Life as a manifestation of the second law of thermodynamics
We examine the thermodynamic evolution of various evolving systems, from primitive physical systems to complex living systems, and conclude that they involve similar processes which are phenomenological manifestations of the second law of thermodynamics. We take the reformulated second law of thermodynamics of Hatsopoulos and Keenan and Kestin and extend it to nonequilibrium regions, where nonequilibrium is described in terms of gradients maintaining systems at some distance away from equilibrium. The reformulated second law suggests that as systems are moved away from equilibrium they will take advantage of all available means to resist externally applied gradients. When highly ordered complex systems emerge, they develop and grow at the expense of increasing the disorder at higher levels in the system's hierarchy. We note that this behaviour appears universally in physical and chemical systems. We present a paradigm which provides for a thermodynamically consistent explanation of why there is life, including the origin of life, biological growth, the development of ecosystems, and patterns of biological evolution observed in the fossil record. We illustrate the use of this paradigm through a discussion of ecosystem development . We argue that as ecosystems grow and develop, they should increase their total dissipation, develop more complex structures with more energy flow, increase their cycling activity, develop greater diversity and generate more hierarchical levels, all to abet energy degradation. Species which survive in ecosystems are those that funnel energy into their own production and reproduction and contribute to autocatalytic processes which increase the total dissipation of the ecosystem. In short ecosystems develop in ways which systematically increases their ability to degrade the incoming solar energy.
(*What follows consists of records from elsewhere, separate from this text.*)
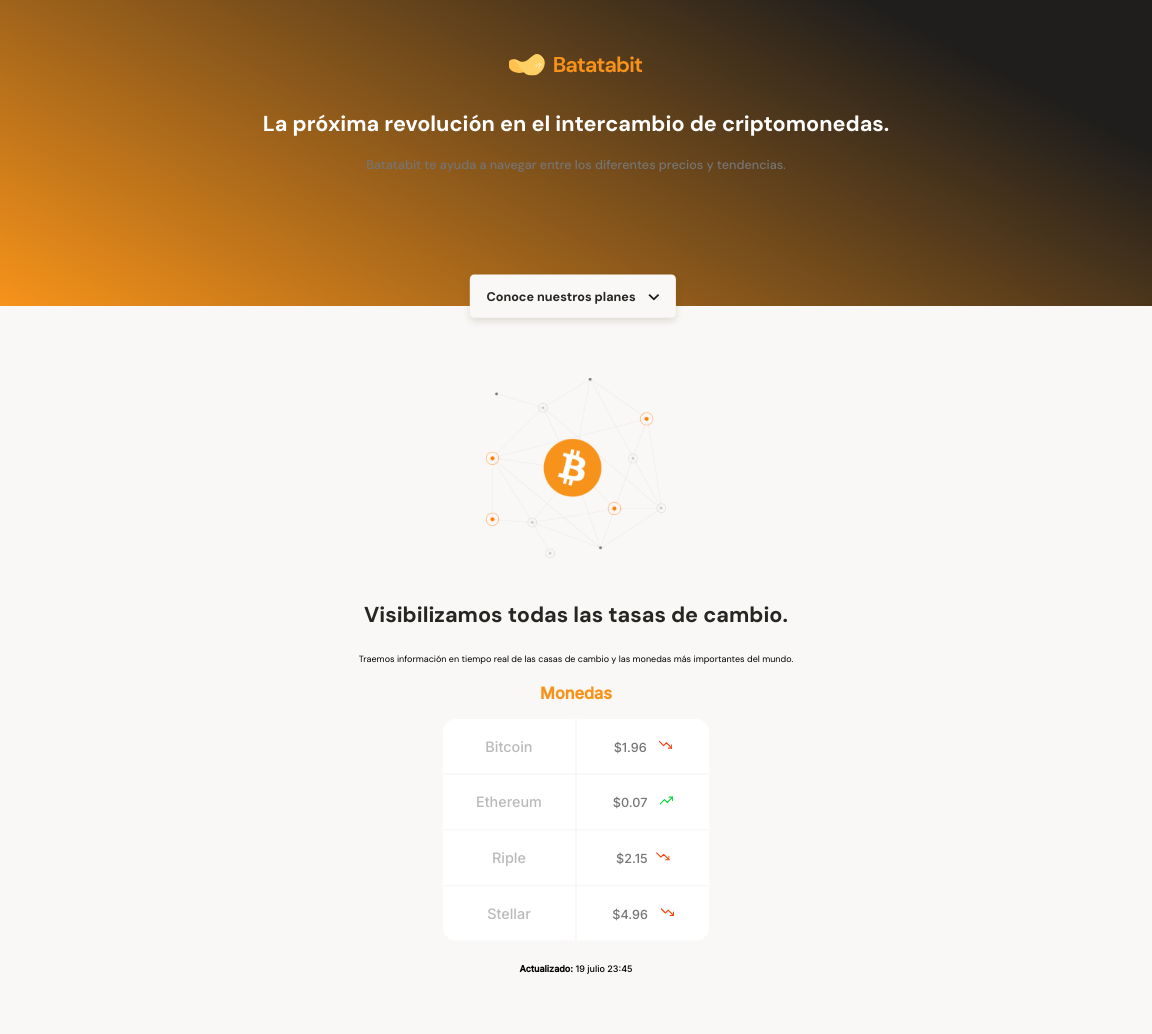
Repository: elto82/mobileFirst
Page: index.html
These files come from the project's save history. The page is drawn as it stood at one moment and after the next save; the edit follows.
The browser window is 1280 px wide. The pictures show the whole page, at 90% of full size.
Some web fonts or font styles are not loaded; a fallback is used.

Above is the page before, as saved 2022-06-07 18:50:14.

### index.html
<!DOCTYPE html>
<html lang="en">
  <head>
    <meta charset="UTF-8" />
    <meta http-equiv="X-UA-Compatible" content="IE=edge" />
    <meta name="viewport" content="width=device-width, initial-scale=1.0" />
    <link rel="preconnect" href="https://fonts.googleapis.com" />
    <link rel="preconnect" href="https://fonts.gstatic.com" crossorigin />
    <link
      href="https://fonts.googleapis.com/css2?family=DM+Sans:wght@400;500;700&family=Inter:wght@300;500&family=Poppins:ital,wght@0,300;1,400;1,600&family=Quicksand:wght@300;500;700&family=Roboto:wght@400;700&family=Rubik+Beastly&display=swap"
      rel="stylesheet"
    />
    <link rel="stylesheet" href="./style.css">
    <title>Document</title>
  </head>
  <body>
    <header>
        <img src="./assets/img/logo.svg" alt="">
        <div class="header-title-container">
            <h1>La próxima revolución en el intercambio de criptomonedas.</h1>
            <p>Batatabit te ayuda a navegar entre los diferentes precios y tendencias.  </p>
            <a href="" class="header-button">Conoce nuestros planes <span></span></a>
        </div>
    </header>
    <main>
      <section class="main-exchange-container">
          <div class="backgroundImg"></div>
          <div class="main-exchange-conintainer--title">
            <h2>Visibilizamos todas las tasas de cambio.</h2>
            <p>Traemos información en tiempo real de las casas de cambio y las monedas más importantes del mundo.</p>
          </div>
          <section class="main-tables-container">
              <div class="main-currency-table">
                <p class="currency-table--title">Monedas</p>
                <div class="currency-table--container">
                  <table>
                    <tr>
                      <td class="table__top-left">Bitcoin</td>
                      <td class="table__top-right table__right" >$1.96 <span class="down"></span></td>
                    </tr>
                    <tr>
                      <td>Ethereum</td>
                      <td class="table__right">$0.07 <span class="up"></span></td>
                    </tr>
                    <tr>
                      <td>Riple</td>
                      <td class="table__right">$2.15<span class="down"></span></td>
                    </tr>
                    <tr>
                      <td class="table__bottom-left">Stellar</td>
                      <td class="table__botton-right table__right">$4.96 <span class="down"></span></td>
                    </tr>
                  </table>
                </div>
                <div class="currency-table--date">
                  <p><b> Actualizado:</b> 19 julio 23:45</p>
                </div>
              </div>
          </section>
      </section>
      <section></section>
      <section></section>
      <section></section>
    </main>
    <footer></footer>
  </body>
</html>

### style.css
/*
1. Posicionamiento
2. Modelo de caja (box model)
3. Tipografia
4.Visuales
5. Otros
*/
:root{
    /* colores */
    --bitcoin-orange:#f7931a;
    --soft-orange: #ffe9d5;
    --secondary-blue:#1a9af7;
    --soft-blue: #e7f5ff;
    --warm-black: #201e1c;
    --black:#282623;
    --grey:#bababa;
    --off-white:#faf8f7;
    --just-white:#fff;

}
*{
    box-sizing: border-box;
    margin: 0;
    padding: 0;
}
html{
    font-size: 62.5%;
    font-family: 'DM Sans', sans-serif;;
}
header{
    position: relative;
    display: flex;
    flex-direction: column;
    justify-content: center;
    width: 100%;
    min-width: 32rem;
    height: 34rem;
    text-align: center;
    background: linear-gradient(207.8deg, #201e1c 16.69%, #f7931a 100%);
}
header img{
    width: 15rem;
    height: 2.4rem;
    margin-top: 6rem;
    align-self: center;
}
.header-title-container{
    width: 90%;
    min-width: 28.8rem;
    max-width: 90rem;
    height: 21.8rem;
    margin-top: 4rem;
    text-align: center;
    align-self: center;
}
.header-title-container h1{
    font-size: 2.4rem;
    font-weight: bold;
    line-height: 2.6rem;
    color: var(--just-white);
}
.header-title-container p{
    margin-top: 2.5rem;
    font-size: 1.4rem;
    font-weight: 500;
    line-height: 1.8rem;
    color: var(--soft-orange);
}
.header-title-container .header-button{
    position: absolute;
    left: calc(50% - 11.8rem);
    top: 27rem;
    display: block;
    margin-top: 3.5rem;
    padding: 1.5rem;
    width: 22.9rem;
    height: 4.8rem;
    background-color: var(--off-white);
    box-shadow: 0px 4px 8px rgba(89, 73, 30, 0.16);
    border: none;
    border-radius: 0.5rem;
    font-size: 1.4rem;
    font-weight: bold;
    text-decoration: none;
    color: var(--black);
}
.header-button span{
    display: inline-block;
    width: 1.3rem;
    height: 0.8rem;
    margin-left: 1rem;
    background-image: url('./assets/icons/down-arrow.svg');
}
main{
    width: 100%;
    height: auto;
    background-color: var(--off-white);
}
.main-exchange-container{
    width: 100%;
    height: auto;
    padding-top: 8rem;
    padding-bottom: 3rem;
    text-align: center;
}
.main-exchange-conintainer--title{
    width: 90%;
    min-width: 28.8rem;
    max-width: 90rem;
    margin: 0 auto;
}
.main-exchange-container .backgroundImg{
    width: 20rem;
    height: 20rem;
    margin: 0 auto;
    margin-bottom: 5rem;
    background-image: url('./assets/img/Bitcoin.svg');
    background-size: cover;
    background-position: center;
    background-repeat: no-repeat;
}
.main-exchange-container h2{
    margin-bottom: 3rem;
    font-size: 2.4rem;
    font-weight: bold;
    line-height: 2.6rem;
    color: var(--black);
}
.header-title-container p{
    margin-bottom: 3rem;
    font-size: 1.4rem;
    font-weight: 500;
    line-height: 1.6rem;
    color: #757575;
}
.main-currency-table{
    width: 70%;
    min-width: 23.5rem;
    max-width: 50re;
    height: 36rem;
    margin: 0 auto;
    font-family: 'Inter', 'sans-serif';
}
.main-currency-table .currency-table--title{
    margin-top: 2rem;
    margin-bottom: 1.5rem;
    font-size: 1.8rem;
    font-weight: bold;
    line-height: 2.3rem;
    color: var(--bitcoin-orange);
}
.currency-table--container{
    width: 90%;
    min-width: 23rem;
    max-width: 30rem;
    height: 25rem;
    margin: 0 auto;
}
.currency-table--container table{
    width: 100%;
    height: 100%;
}
.currency-table--container td{
    width: 50%;
    font-size: 1.6rem;
    font-weight: 500;
    line-height: 1.9rem;
    color: var(--grey);
    background-color: var(--just-white);
}
.currency-table--container .table__top-left{
    border-radius: 1.5rem 0 0 0;
}
.currency-table--container .table__top-right{
    border-radius: 0 1.5rem 0 0;
}
.currency-table--container .table__bottom-left{
    border-radius: 0 0 0 1.5rem;
}
.currency-table--container .table__botton-right{
    border-radius: 0 0 1.5rem 0;
}
.currency-table--container .table__right{
    font-size: 1.4rem;
    font-weight: normal;
    line-height: 1.7rem;
    color: #757575;
}
.currency-table--container .down{
    display: inline-block;
    width: 1.5rem;
    height: 1.5rem;
    margin-left: 1rem;
    background-image: url('./assets/icons/trending-down.svg');
    background-size: cover;
    background-position: center;
    background-repeat: no-repeat;
}
.currency-table--container .up{
    display: inline-block;
    width: 1.5rem;
    height: 1.5rem;
    margin-left: 1rem;
    background-image: url('./assets/icons/trending-up.svg');
    background-size: cover;
    background-position: center;
    background-repeat: no-repeat;
}
.currency-table--date{
    width: 19rem;
    height: 3rem;
    margin: 0 auto;
    margin-top: 1.5rem;
    padding: 0.8rem;
}

After the next save:
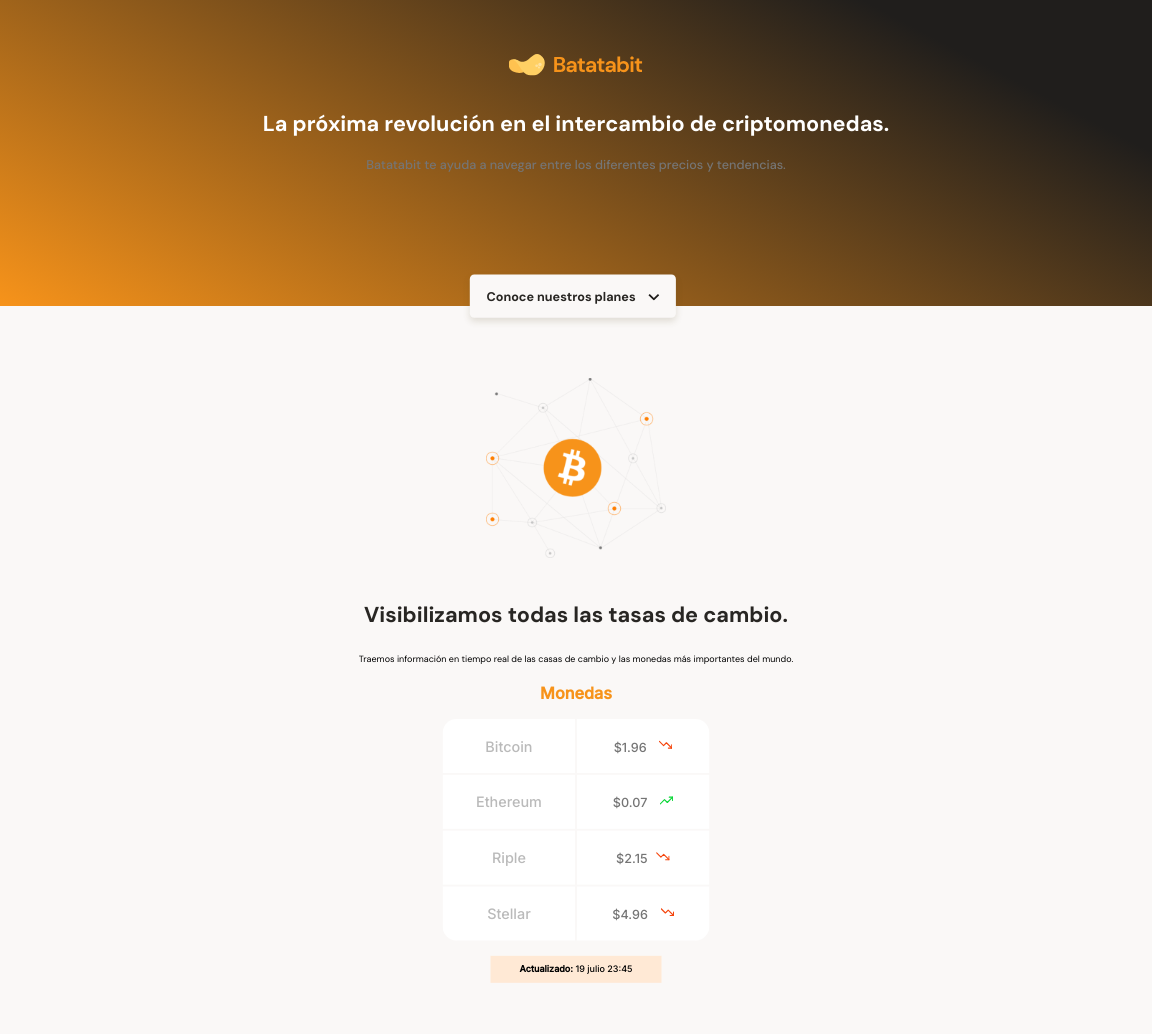
Saved 19 s later.
--- a/style.css
+++ b/style.css
@@ -212,4 +212,5 @@
     margin: 0 auto;
     margin-top: 1.5rem;
     padding: 0.8rem;
-}
+    background-color: var(--soft-orange);
+}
We believe that our thermodynamic paradigm makes it possible for the study of ecosystems to be developed from a descriptive science to a predictive science founded on the most basic principle of physics.